How Do Hurricanes Get Named?
Sept. 8, 2008–The Atlantic region is dealing with a steady—and scary—line-up of tropical storms. Hurricane Gustav struck last Monday with a weaker blow than anticipated, then came Hanna. Now, Ike is in effect and Josephine is on her way. So, how do the names for all these hurricanes get chosen?
G, H, I, J—well, alphabetical order is clear, but apparently there’s a little more to the selection process. Short and distinguishable names are used to identify storms, instead of the older method of identifying a storm by its latitude and longitude. Naming tropical storms allows for information about them to be easily distributed, especially when multiple storms occur at once.
Every region in the United States has its own naming procedure with a pre-approved set of names familiar to that area.

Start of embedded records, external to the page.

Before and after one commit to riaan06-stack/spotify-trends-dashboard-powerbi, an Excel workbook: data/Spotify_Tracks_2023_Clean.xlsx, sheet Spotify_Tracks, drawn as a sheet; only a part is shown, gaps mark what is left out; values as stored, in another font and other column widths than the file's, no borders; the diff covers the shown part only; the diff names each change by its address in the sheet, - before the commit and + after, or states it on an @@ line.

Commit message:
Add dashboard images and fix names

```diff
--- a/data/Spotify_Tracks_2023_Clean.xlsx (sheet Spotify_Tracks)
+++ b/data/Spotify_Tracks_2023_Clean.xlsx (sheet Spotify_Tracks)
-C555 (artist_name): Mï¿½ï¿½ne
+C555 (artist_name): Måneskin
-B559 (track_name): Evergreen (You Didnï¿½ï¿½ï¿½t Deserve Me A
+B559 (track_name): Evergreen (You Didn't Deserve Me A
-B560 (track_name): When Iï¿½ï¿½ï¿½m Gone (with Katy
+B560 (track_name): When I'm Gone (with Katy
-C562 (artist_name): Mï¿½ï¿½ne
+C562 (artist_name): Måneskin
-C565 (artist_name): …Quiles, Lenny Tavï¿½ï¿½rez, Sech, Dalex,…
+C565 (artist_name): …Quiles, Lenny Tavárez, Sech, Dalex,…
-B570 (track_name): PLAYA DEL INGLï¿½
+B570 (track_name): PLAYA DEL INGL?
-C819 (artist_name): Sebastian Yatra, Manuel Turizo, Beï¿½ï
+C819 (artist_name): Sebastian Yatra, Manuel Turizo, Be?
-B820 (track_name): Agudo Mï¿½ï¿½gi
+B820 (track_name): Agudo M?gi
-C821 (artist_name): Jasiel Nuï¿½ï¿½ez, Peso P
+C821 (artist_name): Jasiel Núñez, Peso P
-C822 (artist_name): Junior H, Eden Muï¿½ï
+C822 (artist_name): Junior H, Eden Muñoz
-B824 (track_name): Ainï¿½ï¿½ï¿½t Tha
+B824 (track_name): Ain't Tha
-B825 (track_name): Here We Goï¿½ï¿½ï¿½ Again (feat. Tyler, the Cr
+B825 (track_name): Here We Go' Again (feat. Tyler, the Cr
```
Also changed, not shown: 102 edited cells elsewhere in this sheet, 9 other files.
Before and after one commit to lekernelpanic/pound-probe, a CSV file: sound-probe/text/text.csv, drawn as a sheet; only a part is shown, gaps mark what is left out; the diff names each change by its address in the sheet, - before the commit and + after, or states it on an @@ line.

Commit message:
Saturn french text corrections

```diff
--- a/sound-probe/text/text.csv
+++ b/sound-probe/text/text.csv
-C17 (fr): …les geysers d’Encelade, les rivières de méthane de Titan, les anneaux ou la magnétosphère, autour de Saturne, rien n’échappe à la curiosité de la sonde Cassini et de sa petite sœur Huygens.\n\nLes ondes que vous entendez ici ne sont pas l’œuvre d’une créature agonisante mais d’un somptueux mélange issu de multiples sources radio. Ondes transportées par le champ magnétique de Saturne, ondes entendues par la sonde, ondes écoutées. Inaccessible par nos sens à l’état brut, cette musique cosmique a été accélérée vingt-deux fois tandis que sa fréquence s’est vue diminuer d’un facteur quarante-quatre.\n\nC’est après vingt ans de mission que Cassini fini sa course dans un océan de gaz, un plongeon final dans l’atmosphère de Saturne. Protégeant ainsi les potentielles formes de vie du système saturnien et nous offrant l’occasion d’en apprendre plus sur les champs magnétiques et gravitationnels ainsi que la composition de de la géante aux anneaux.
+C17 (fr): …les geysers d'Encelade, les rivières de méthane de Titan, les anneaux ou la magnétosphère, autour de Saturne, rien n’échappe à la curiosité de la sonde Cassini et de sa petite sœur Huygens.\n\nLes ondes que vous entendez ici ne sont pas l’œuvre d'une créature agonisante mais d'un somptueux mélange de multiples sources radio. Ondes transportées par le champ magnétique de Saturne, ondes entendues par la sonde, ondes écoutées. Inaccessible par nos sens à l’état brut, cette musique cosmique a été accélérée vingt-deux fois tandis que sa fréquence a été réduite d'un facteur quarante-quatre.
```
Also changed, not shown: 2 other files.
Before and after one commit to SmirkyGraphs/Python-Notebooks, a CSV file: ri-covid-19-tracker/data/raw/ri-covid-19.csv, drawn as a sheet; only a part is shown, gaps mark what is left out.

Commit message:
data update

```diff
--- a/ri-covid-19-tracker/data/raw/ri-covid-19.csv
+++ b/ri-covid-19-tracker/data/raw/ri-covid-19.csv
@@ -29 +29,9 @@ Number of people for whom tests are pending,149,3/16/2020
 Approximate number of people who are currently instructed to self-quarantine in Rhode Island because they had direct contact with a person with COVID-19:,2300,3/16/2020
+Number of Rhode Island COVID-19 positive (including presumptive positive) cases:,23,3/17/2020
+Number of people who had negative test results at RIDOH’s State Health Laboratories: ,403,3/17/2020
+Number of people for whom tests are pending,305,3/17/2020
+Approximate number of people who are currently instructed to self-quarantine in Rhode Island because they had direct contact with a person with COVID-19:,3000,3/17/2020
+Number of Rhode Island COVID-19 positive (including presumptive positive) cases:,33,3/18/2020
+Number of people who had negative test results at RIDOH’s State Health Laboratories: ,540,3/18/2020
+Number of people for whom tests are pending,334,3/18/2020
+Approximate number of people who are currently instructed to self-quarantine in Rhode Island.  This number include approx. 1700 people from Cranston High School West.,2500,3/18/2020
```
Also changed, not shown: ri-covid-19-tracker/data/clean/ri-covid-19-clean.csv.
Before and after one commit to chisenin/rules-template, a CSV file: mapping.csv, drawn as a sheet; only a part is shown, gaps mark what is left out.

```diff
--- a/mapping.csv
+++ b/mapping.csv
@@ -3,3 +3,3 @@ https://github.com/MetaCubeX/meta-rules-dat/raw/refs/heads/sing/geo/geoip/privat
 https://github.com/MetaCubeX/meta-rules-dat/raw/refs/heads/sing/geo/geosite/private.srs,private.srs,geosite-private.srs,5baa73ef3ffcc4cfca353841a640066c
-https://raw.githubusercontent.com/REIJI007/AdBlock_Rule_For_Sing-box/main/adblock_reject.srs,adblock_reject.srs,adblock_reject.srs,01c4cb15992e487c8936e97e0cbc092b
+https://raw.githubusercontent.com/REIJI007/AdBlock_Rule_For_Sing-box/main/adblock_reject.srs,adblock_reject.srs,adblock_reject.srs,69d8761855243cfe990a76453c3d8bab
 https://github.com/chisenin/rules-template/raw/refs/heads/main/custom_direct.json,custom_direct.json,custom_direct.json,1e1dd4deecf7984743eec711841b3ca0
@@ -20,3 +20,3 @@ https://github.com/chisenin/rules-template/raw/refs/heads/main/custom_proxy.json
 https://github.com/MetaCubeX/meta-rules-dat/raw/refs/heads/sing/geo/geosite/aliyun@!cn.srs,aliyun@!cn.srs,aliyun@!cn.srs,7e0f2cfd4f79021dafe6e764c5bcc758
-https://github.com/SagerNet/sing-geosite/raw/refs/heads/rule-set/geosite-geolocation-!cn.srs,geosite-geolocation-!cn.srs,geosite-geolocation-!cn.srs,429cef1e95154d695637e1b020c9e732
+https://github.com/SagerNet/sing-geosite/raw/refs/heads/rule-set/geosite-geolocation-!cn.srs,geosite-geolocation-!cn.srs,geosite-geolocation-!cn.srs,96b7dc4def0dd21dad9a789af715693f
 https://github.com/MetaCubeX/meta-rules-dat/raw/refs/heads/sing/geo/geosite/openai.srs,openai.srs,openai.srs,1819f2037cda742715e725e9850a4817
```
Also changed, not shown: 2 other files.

The storm-prone Atlantic and Eastern North Pacific have the most elaborate naming procedures. According to the National Hurricane Center, both regions have their own set of six lists. The lists are used in rotation every six years, meaning the same list of names that was used to name Gustav and company will be used again in 2014.
Each of the six alphabetized lists includes 21 pre-approved names, with the letters Q, U, X, Y and Z excluded. The name of a particular tropical storm indicates how many others have occurred that year. Our friend Gustav, thankfully tamer than his name might suggest, was the seventh storm to hit the Atlantic this year.
Other areas, like the Central and Western Pacific, use a strictly sequential selection method. Lists are not designated by year. If the third name on a list is the last storm to hit, then the first storm of the following year is named by simply picking the next on the list.
There are, of course, exceptions to the rules. When a hurricane’s impact becomes too severe, deadly or costly, its name is retired from the list. A new name with the same letter is then added to the list during one of the World Meteorological Organization’s annual meetings. Hurricane Katrina of 2005 was one such retiree. Others include: Hurricane Agnes (1972), Hurricane Betsy (1965) and Hurricane Andrew (1992).
The hurricane name game was an all-girls club for quite some time. In the late 19th century, Australian meteorologist Clement Wragge introduced the method of naming tropical storms after women. In 1953, after an international phonetic alphabet was introduced for naming storms, the practice of naming storms after women became common in America. The Atlantic region didn’t go co-ed until 1979. And now female and male names are listed alternately in alphabetical order.
In extreme conditions, the Greek alphabet is also an option for naming hurricanes in the Atlantic. As a back-up, storms take on names like Hurricane Alpha and Tropical Storm Beta when all 21 names from that year’s pre-approved list have already been used.
And while there have been several tropical storms in the Atlantic this season, here’s hoping that Ike is the last name we have to remember.